Dr. Villeneuve, Dr. Rowson Love, and Jay Boda gave a presentation titled “The Beauty or the Beast? Advancing Visitor-Centered Exhibitions” in which they explored a new, innovative model of collaborative museum curation. The model, termed as edu-curation, involves educators and evaluators coming together to facilitate collaboration in visitor-centered research and exhibitions.
To add a visual aspect to the presentation, Jay Boda created a short video titled “Beauty or the Beast- Final Leicester (MEX2).”
In addition, Dr. Rowson Love gave a separate presentation titled “From Mosh Pit to Mash-Up: Global Contemporary and Millennial Participation in Museum Fundraising and Volunteership” in a session along with Dr. Yuha Jung from the University of Kentucky. Together, they used music samples to explore the concept of systems thinking for museums to engage the Millennial generation (born between 1980 and 2000) as patrons.
Their presentation examined the applicability of systems thinking to museum management in order to address challenges related to fundraising. These challenges, especially in the United States’ context, are the increasing diversity of demographics, decreasing government funding for museums, and different giving patterns of the Millennial generation.
Dr. Rowson Love and Dr. Jung explained that musically, a mash-up is formed by taking complex and synergetic sounds and forms, creating new interconnected music.

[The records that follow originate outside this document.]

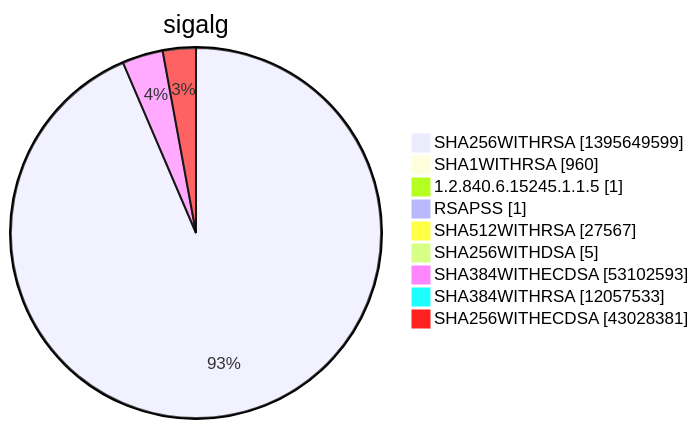
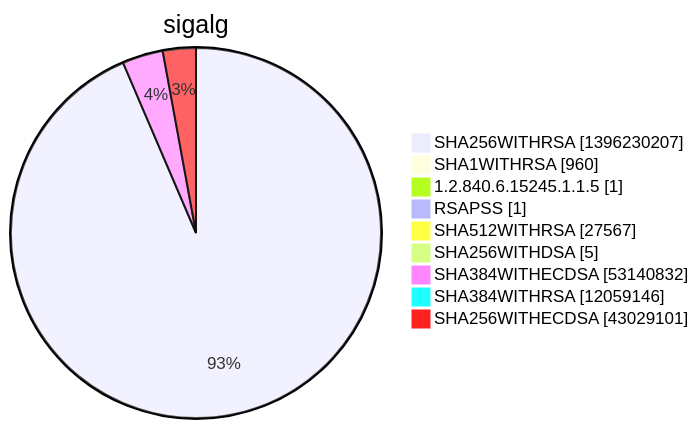
Before and after one commit to christiankrug/ctmonitor_visualization: diagram 15 of 15 in argon2022/README.md, drawn with Mermaid. The commit also changed other lines of this file, not shown here.

````diff
--- a/argon2022/README.md
+++ b/argon2022/README.md
@@ -5524,13 +5524,13 @@
 ```mermaid
 pie showData
 title sigalg
-"SHA256WITHRSA" :1395649599
+"SHA256WITHRSA" :1396230207
 "SHA1WITHRSA" :960
 "1.2.840.6.15245.1.1.5" :1
 "RSAPSS" :1
 "SHA512WITHRSA" :27567
 "SHA256WITHDSA" :5
-"SHA384WITHECDSA" :53102593
-"SHA384WITHRSA" :12057533
-"SHA256WITHECDSA" :43028381
+"SHA384WITHECDSA" :53140832
+"SHA384WITHRSA" :12059146
+"SHA256WITHECDSA" :43029101
 ```
````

A mash-up is a fitting metaphor for thinking about the global contemporary influence on museums today and is closely related to the theory of systems thinking.
Unlike the conventional model, systems thinking applied to museums sees them as very complex open systems whose elements affect each other and are part of a larger environment. Using systems thinking to manage museums encourages museum professionals to draw ideas from beyond museum practices and include ideas from different museum professionals, departments, and community members through team-based network model. As a result, this perspective forces museums to create new ‘mash-up’ practice that is based on multiple perspectives and reflects dynamic changes in their external environment.
The department congratulates Dr. Villeneuve, Dr. Rowson Love, and Jay Boda on their dynamic presentations and looks forward to hearing more from the MEX program.